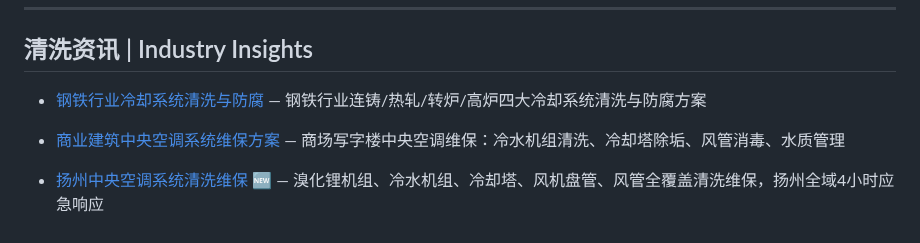
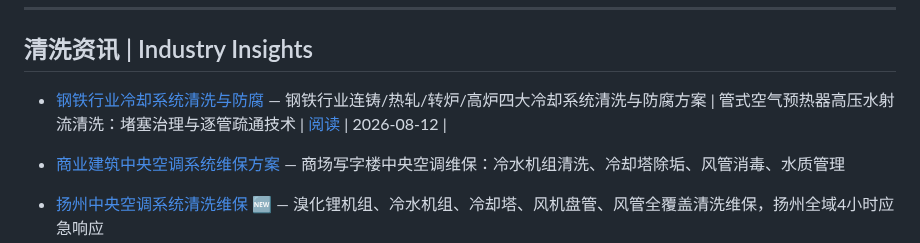
Before and after one commit to lhy86343343/lanxingqingxi-company-profile, a Markdown page: README.md, the part around the change. Rendered like a GitHub page.

Commit message:
新增: 管式空气预热器高压水射流清洗

```diff
--- a/README.md
+++ b/README.md
@@ -152,6 +152,7 @@
 
 ## 清洗资讯 | Industry Insights
 - [钢铁行业冷却系统清洗与防腐](https://www.lanxingqingxi.com/blog/steel-industry-cooling-system-cleaning.html) — 钢铁行业连铸/热轧/转炉/高炉四大冷却系统清洗与防腐方案
+| 管式空气预热器高压水射流清洗：堵塞治理与逐管疏通技术 | [阅读](https://www.lanxingqingxi.com/blog/air-preheater-high-pressure-water-jet-cleaning.html) | 2026-08-12 |
 - [商业建筑中央空调系统维保方案](https://www.lanxingqingxi.com/blog/commercial-building-central-ac-maintenance.html) — 商场写字楼中央空调维保：冷水机组清洗、冷却塔除垢、风管消毒、水质管理
 - [扬州中央空调系统清洗维保](https://www.lanxingqingxi.com/blog/yangzhou-central-ac-cleaning-maintenance.html) 🆕 — 溴化锂机组、冷水机组、冷却塔、风机盘管、风管全覆盖清洗维保，扬州全域4小时应急响应
 - [搪瓷反应釜安全清洗与防护](https://www.lanxingqingxi.com/blog/enamel-reactor-safe-cleaning.html) — 设备清洗专文
```
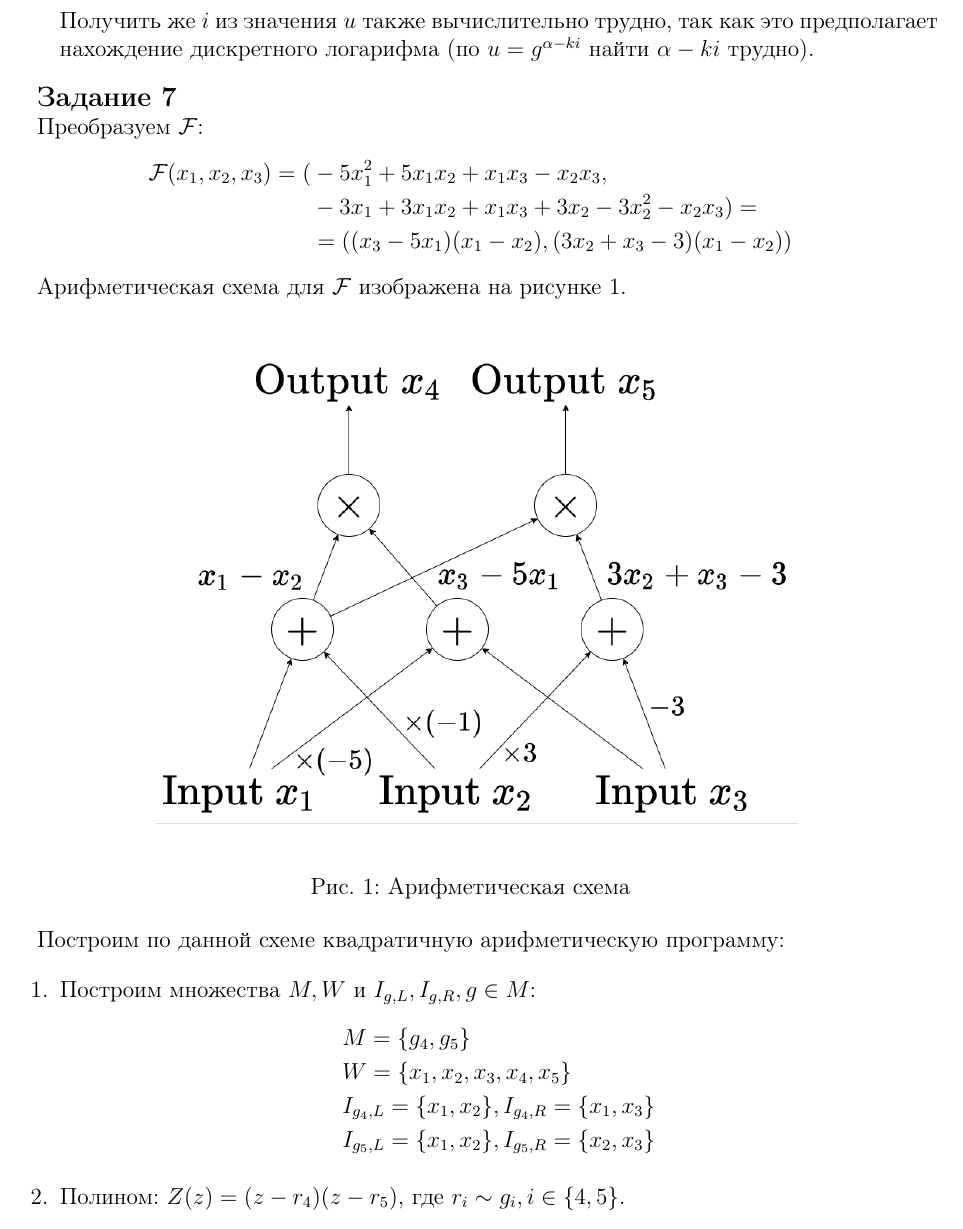
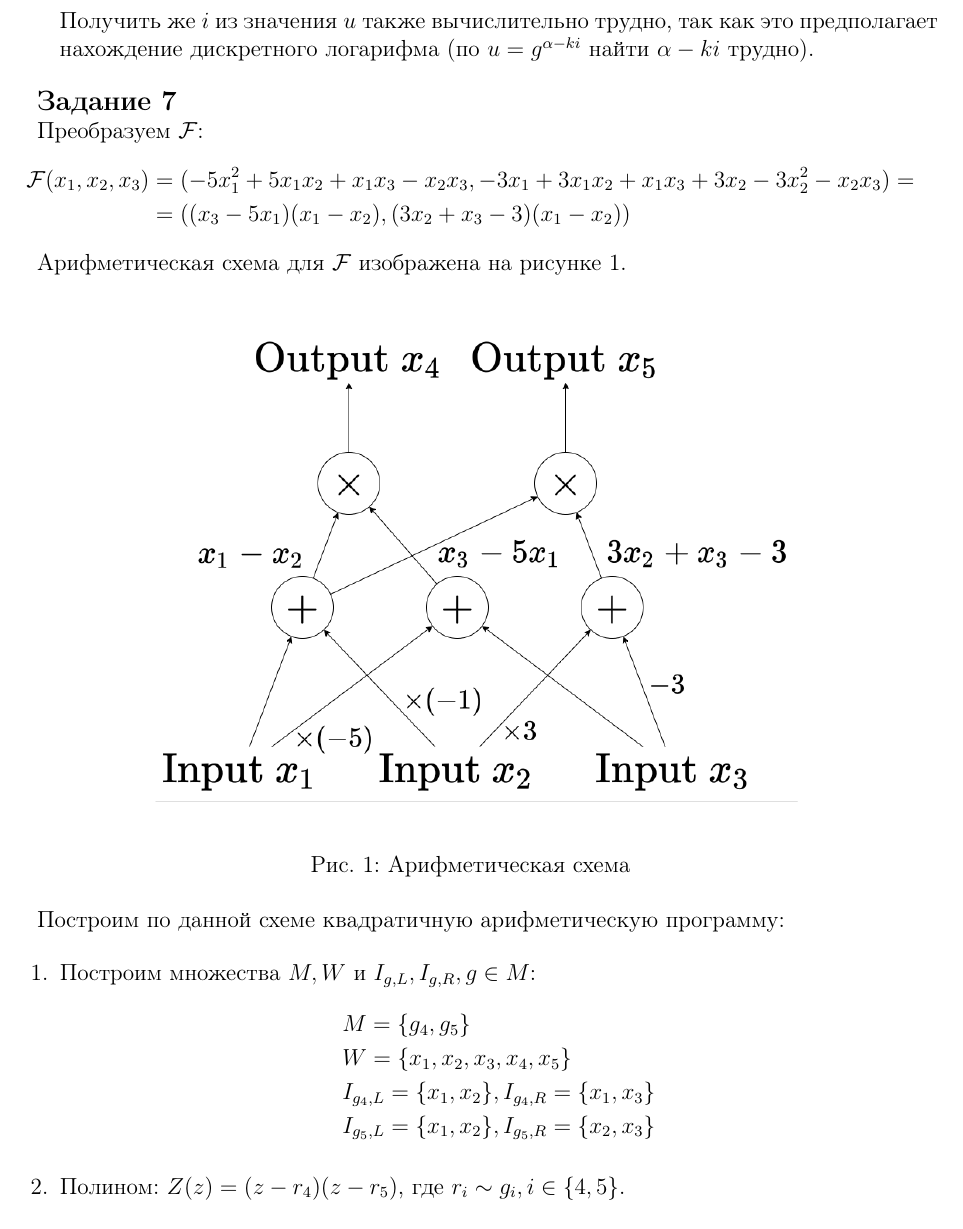
Before and after one commit to GeorgiiFirsov/applied-cryptography, a LaTeX document (HW/HW.tex): part of page 5 of 10, cut so that both start at the same text. Compiled offline with pdfLaTeX.

Commit message:
fix: HW. Task 7

```diff
--- a/HW/HW.tex
+++ b/HW/HW.tex
@@ -277,8 +277,8 @@ $\log _2(n)$ умножений.
 Преобразуем $\mathcal{F}$:
 \begin{equation*}
     \begin{split}
-        \mathcal{F}(x_1, x_2, x_3) = (& -5x_1^2+5x_1x_2+x_1x_3 - x_2x_3, \\
-        & -3x_1+3x_1x_2+x_1x_3+3x_2-3x_2^2-x_2x_3) = \\
+        \mathcal{F}(x_1, x_2, x_3) & = (-5x_1^2+5x_1x_2+x_1x_3 - x_2x_3,
+            -3x_1+3x_1x_2+x_1x_3+3x_2-3x_2^2-x_2x_3) = \\
         & = \left((x_3 - 5x_1)(x_1 - x_2), (3x_2 + x_3 - 3)(x_1 - x_2)\right)
     \end{split}
 \end{equation*}
```
Also changed, not shown: HW/HW.pdf, HW/HW.tex (2 more changed lines).
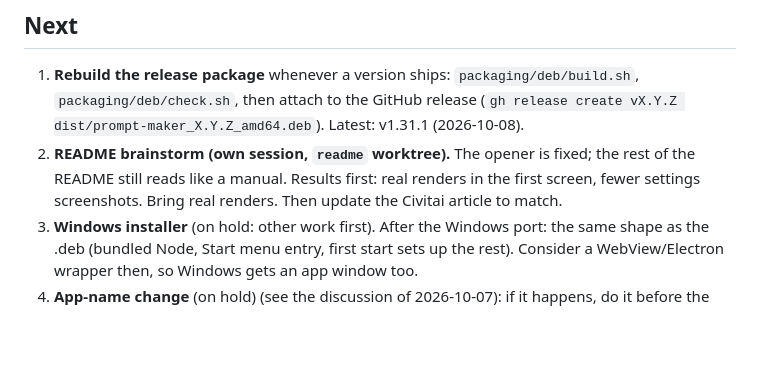
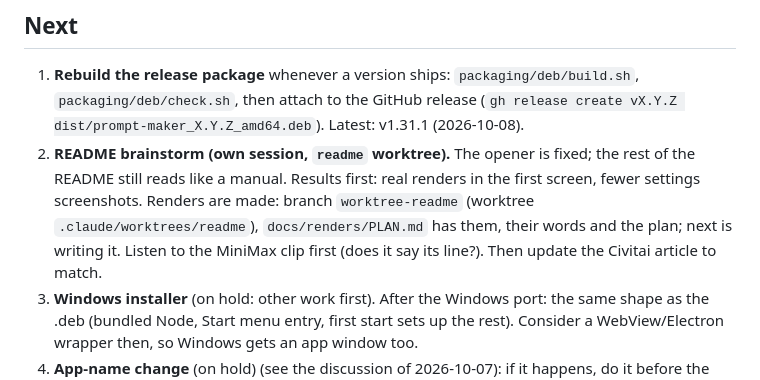
Before and after one commit to VincentAZ/prompt-maker, a Markdown page: TODO.md, the part around the change. Rendered like a GitHub page; blank space fills up the shorter version.

Commit message:
📋 TODO: the README rewrite has its renders (branch worktree-readme); what's next
Co-Authored-By: Claude Opus 5.5 <noreply@anthropic.com>

```diff
--- a/TODO.md
+++ b/TODO.md
@@ -9,7 +9,9 @@ and what "done" looks like; done items move to the bottom with the version that
    then attach to the GitHub release (`gh release create vX.Y.Z dist/prompt-maker_X.Y.Z_amd64.deb`). Latest:
    v1.31.1 (2026-10-08).
 2. **README brainstorm (own session, `readme` worktree).** The opener is fixed; the rest of the README still reads
-   like a manual. Results first: real renders in the first screen, fewer settings screenshots. Bring real renders. Then update the Civitai article to match.
+   like a manual. Results first: real renders in the first screen, fewer settings screenshots. Renders are made: branch `worktree-readme`
+   (worktree `.claude/worktrees/readme`), `docs/renders/PLAN.md` has them, their words and the plan; next is writing it.
+   Listen to the MiniMax clip first (does it say its line?). Then update the Civitai article to match.
 3. **Windows installer** (on hold: other work first). After the Windows port: the same shape as the .deb (bundled Node, Start menu entry, first
    start sets up the rest). Consider a WebView/Electron wrapper then, so Windows gets an app window too.
 4. **App-name change** (on hold) (see the discussion of 2026-10-07): if it happens, do it before the Windows port and before
```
+ + + + + + +
## Goal of the exercise
Line by line, print the records exactly, leaving the pictures behind.

## Answer space
Before and after one commit to lhy86343343/lanxingqingxi-company-profile, a Markdown page: README.md, the part around the change. Rendered like a GitHub page.

Commit message:
新增: 管式空气预热器高压水射流清洗

```diff
--- a/README.md
+++ b/README.md
@@ -152,6 +152,7 @@
 
 ## 清洗资讯 | Industry Insights
 - [钢铁行业冷却系统清洗与防腐](https://www.lanxingqingxi.com/blog/steel-industry-cooling-system-cleaning.html) — 钢铁行业连铸/热轧/转炉/高炉四大冷却系统清洗与防腐方案
+| 管式空气预热器高压水射流清洗：堵塞治理与逐管疏通技术 | [阅读](https://www.lanxingqingxi.com/blog/air-preheater-high-pressure-water-jet-cleaning.html) | 2026-08-12 |
 - [商业建筑中央空调系统维保方案](https://www.lanxingqingxi.com/blog/commercial-building-central-ac-maintenance.html) — 商场写字楼中央空调维保：冷水机组清洗、冷却塔除垢、风管消毒、水质管理
 - [扬州中央空调系统清洗维保](https://www.lanxingqingxi.com/blog/yangzhou-central-ac-cleaning-maintenance.html) 🆕 — 溴化锂机组、冷水机组、冷却塔、风机盘管、风管全覆盖清洗维保，扬州全域4小时应急响应
 - [搪瓷反应釜安全清洗与防护](https://www.lanxingqingxi.com/blog/enamel-reactor-safe-cleaning.html) — 设备清洗专文
```
Before and after one commit to GeorgiiFirsov/applied-cryptography, a LaTeX document (HW/HW.tex): part of page 5 of 10, cut so that both start at the same text. Compiled offline with pdfLaTeX.

Commit message:
fix: HW. Task 7

```diff
--- a/HW/HW.tex
+++ b/HW/HW.tex
@@ -277,8 +277,8 @@ $\log _2(n)$ умножений.
 Преобразуем $\mathcal{F}$:
 \begin{equation*}
     \begin{split}
-        \mathcal{F}(x_1, x_2, x_3) = (& -5x_1^2+5x_1x_2+x_1x_3 - x_2x_3, \\
-        & -3x_1+3x_1x_2+x_1x_3+3x_2-3x_2^2-x_2x_3) = \\
+        \mathcal{F}(x_1, x_2, x_3) & = (-5x_1^2+5x_1x_2+x_1x_3 - x_2x_3,
+            -3x_1+3x_1x_2+x_1x_3+3x_2-3x_2^2-x_2x_3) = \\
         & = \left((x_3 - 5x_1)(x_1 - x_2), (3x_2 + x_3 - 3)(x_1 - x_2)\right)
     \end{split}
 \end{equation*}
```
Also changed, not shown: HW/HW.pdf, HW/HW.tex (2 more changed lines).
Before and after one commit to VincentAZ/prompt-maker, a Markdown page: TODO.md, the part around the change. Rendered like a GitHub page; blank space fills up the shorter version.

Commit message:
📋 TODO: the README rewrite has its renders (branch worktree-readme); what's next
Co-Authored-By: Claude Opus 5.5 <noreply@anthropic.com>

```diff
--- a/TODO.md
+++ b/TODO.md
@@ -9,7 +9,9 @@ and what "done" looks like; done items move to the bottom with the version that
    then attach to the GitHub release (`gh release create vX.Y.Z dist/prompt-maker_X.Y.Z_amd64.deb`). Latest:
    v1.31.1 (2026-10-08).
 2. **README brainstorm (own session, `readme` worktree).** The opener is fixed; the rest of the README still reads
-   like a manual. Results first: real renders in the first screen, fewer settings screenshots. Bring real renders. Then update the Civitai article to match.
+   like a manual. Results first: real renders in the first screen, fewer settings screenshots. Renders are made: branch `worktree-readme`
+   (worktree `.claude/worktrees/readme`), `docs/renders/PLAN.md` has them, their words and the plan; next is writing it.
+   Listen to the MiniMax clip first (does it say its line?). Then update the Civitai article to match.
 3. **Windows installer** (on hold: other work first). After the Windows port: the same shape as the .deb (bundled Node, Start menu entry, first
    start sets up the rest). Consider a WebView/Electron wrapper then, so Windows gets an app window too.
 4. **App-name change** (on hold) (see the discussion of 2026-10-07): if it happens, do it before the Windows port and before
```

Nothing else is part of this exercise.